I’m regularly asked (often by researchers just starting a PhD or their 1st postdoc), “what training and development activities should I sign up for?” They are often overwhelmed by the mind blowing amount of workshops, schemes and seminars that are on offer. It is true that a researcher could spend more time attending workshops than actually doing their research. As important as it is to spend time on career development activities, the one thing you don’t want to do is to become a serial workshop booker, enrolling onto everything you see advertised. As managers of training programmes we often come across individuals who sign up for every single workshop we advertise (I’ve even come across people attending the exact same workshop more than once in a year). As flattering as it is that they want to attend all we provide, this really isn’t the most effective use of your time.
So what is the secret to ensuring you make the most of the training and career development on offer? In a nut shell…manage it as a project, just as you manage your research.
To answer, “what activities should you take part in?”, first of all you need to spend some time not only researching all the opportunities that will be available to you during your time at the organisation, but deciding when during your time (e.g. 3 year contract) would be the best time to do them. Panicking and trying to fit it all in your last 6 months to try and build up your CV is not the most productive way to develop your career. Also make sure you check how regularly things run to be sure you don’t miss anything in the time you have left.
For new PhD students, you should carry out a training needs analysis with your supervisor at the beginning, which will help you identify areas of development to initially focus on. For research staff, both your induction and initial review meeting (Staff Review and Development Scheme at the UoS) are ideal opportunities to take time to discuss what you can do to develop your career in the direction you would like.
Step 2: Do -Make sure you get the most out of any development activity you do carry out.
Do act professionally by turning up to sessions you enrol on, on time and make sure you will be able to stay the whole session. If you leave early, clearly you aren’t able to get the most out of the opportunity. Often the last part of the session is vital for allowing you to ensure you have understood everything, reflected on the learning to identify how it relates back to your own career/research and given time to planning what you will now do in response to what you have learnt. You also need to make sure you go with an open mind in order to fully engage and get the most learning possible from an activity.
“Your assumptions are your windows on the world. Scrub them off every once in a while, or the light won’t come in.” (Isaac Asimov)
Step 3: Check – Add the activity to your development plan/training portfolio

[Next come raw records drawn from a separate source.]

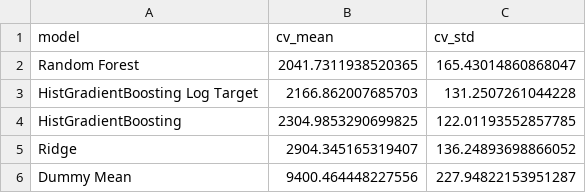
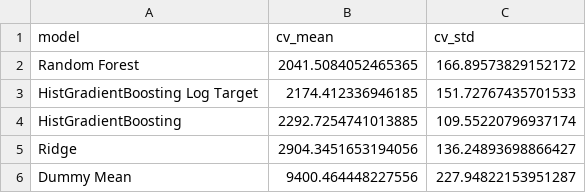
Before and after one commit to denoskume/Healthcare-Insurance-Risk-Analysis, a CSV file: outputs/metrics/regression_model_comparison.csv, drawn as a sheet.

Commit message:
results: add reproduced model outputs

```diff
--- a/outputs/metrics/regression_model_comparison.csv
+++ b/outputs/metrics/regression_model_comparison.csv
@@ -1,6 +1,6 @@
 model,cv_mean,cv_std
-Random Forest,2041.7311938520365,165.43014860868047
-HistGradientBoosting Log Target,2166.862007685703,131.2507261044228
-HistGradientBoosting,2304.9853290699825,122.01193552857785
-Ridge,2904.345165319407,136.24893698866052
+Random Forest,2041.5084052465365,166.89573829152172
+HistGradientBoosting Log Target,2174.412336946185,151.72767435701533
+HistGradientBoosting,2292.7254741013885,109.55220796937174
+Ridge,2904.3451653194056,136.24893698866427
 Dummy Mean,9400.464448227556,227.94822153951287
```
Also changed, not shown: outputs/metrics/classification_model_comparison.csv, 9 other files.
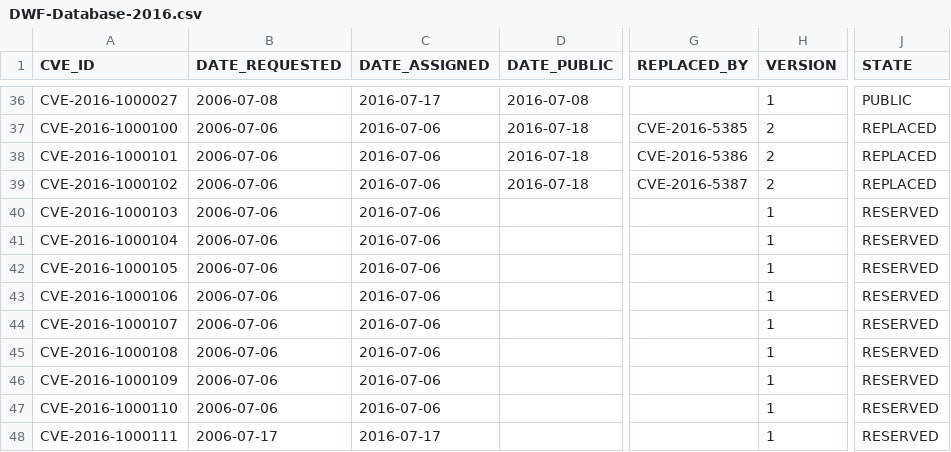
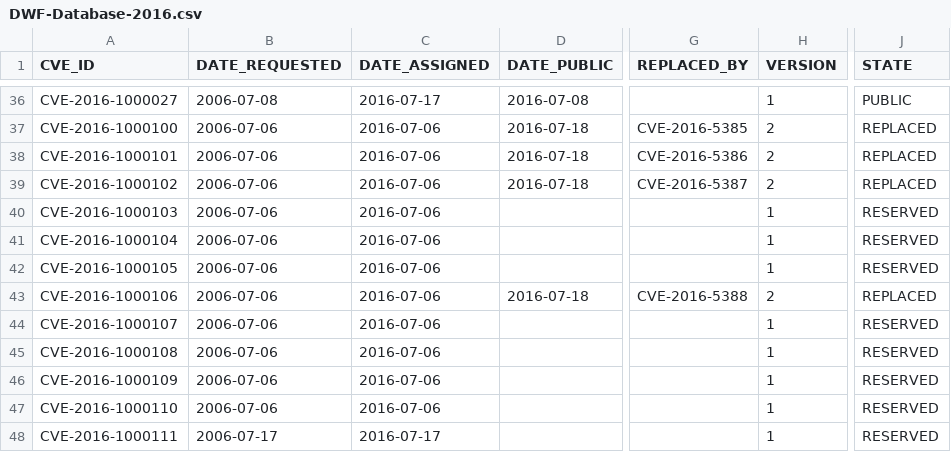
Before and after one commit to mscherer/DWF-Database, a CSV file: DWF-Database-2016.csv, drawn as a sheet; only a part is shown, gaps mark what is left out; the diff names each change by its address in the sheet, - before the commit and + after, or states it on an @@ line.

Commit message:
1 replaced by for httpoxy

```diff
--- a/DWF-Database-2016.csv
+++ b/DWF-Database-2016.csv
-D43 (DATE_PUBLIC): (empty)
+D43 (DATE_PUBLIC): 2016-07-18
-G43 (REPLACED_BY): (empty)
+G43 (REPLACED_BY): CVE-2016-5388
-H43 (VERSION): 1
+H43 (VERSION): 2
-J43 (STATE): RESERVED
+J43 (STATE): REPLACED
```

You need to make sure you have a way of recording everything you do to develop your career. I see so many people 3 years down the line, hurriedly updating their CV desperately trying to think of all the activities they have been involved in. They will often either forget something or not be able to really describe how that gives them evidence of a particular skill etc. Good practise would be to record attendance at an activity or participation in a scheme somewhere (ideally electronically) straight away. Researchers at UoS can use a great tool called Pebblepad to create an e-portfolio.
Also do you ever feedback to your supervisor/PI about how you have benefitted from something you attended? How can we expect managers to be happy for us to spend time away from our research at development activities, if no one ever lets them know how useful it was and how it will impact on their future?
Step 4: Act – This is the most important stage, actually doing something as a result of taking part in an activity.
Recording activity in a portfolio isn’t enough on its own, those who really get the most from development are those who spend time reflecting and most importantly making a clear action plan of what they will now do as a result. But how do you stick to those plans? By making yourself accountable to someone, whether that be your supervisor or line manager through yearly (although ideally 6 monthly) reviews, a mentor or perhaps even someone else who attended the workshop with you. However you make yourself stick to those plans, crucially there is little point in using your precious time attending activities or taking part in schemes, if you don’t actually do something or change your behaviour as a result.
Effective project management means you can create an appropriate balance between time spent on your research and time spent properly managing your other big project, your career development.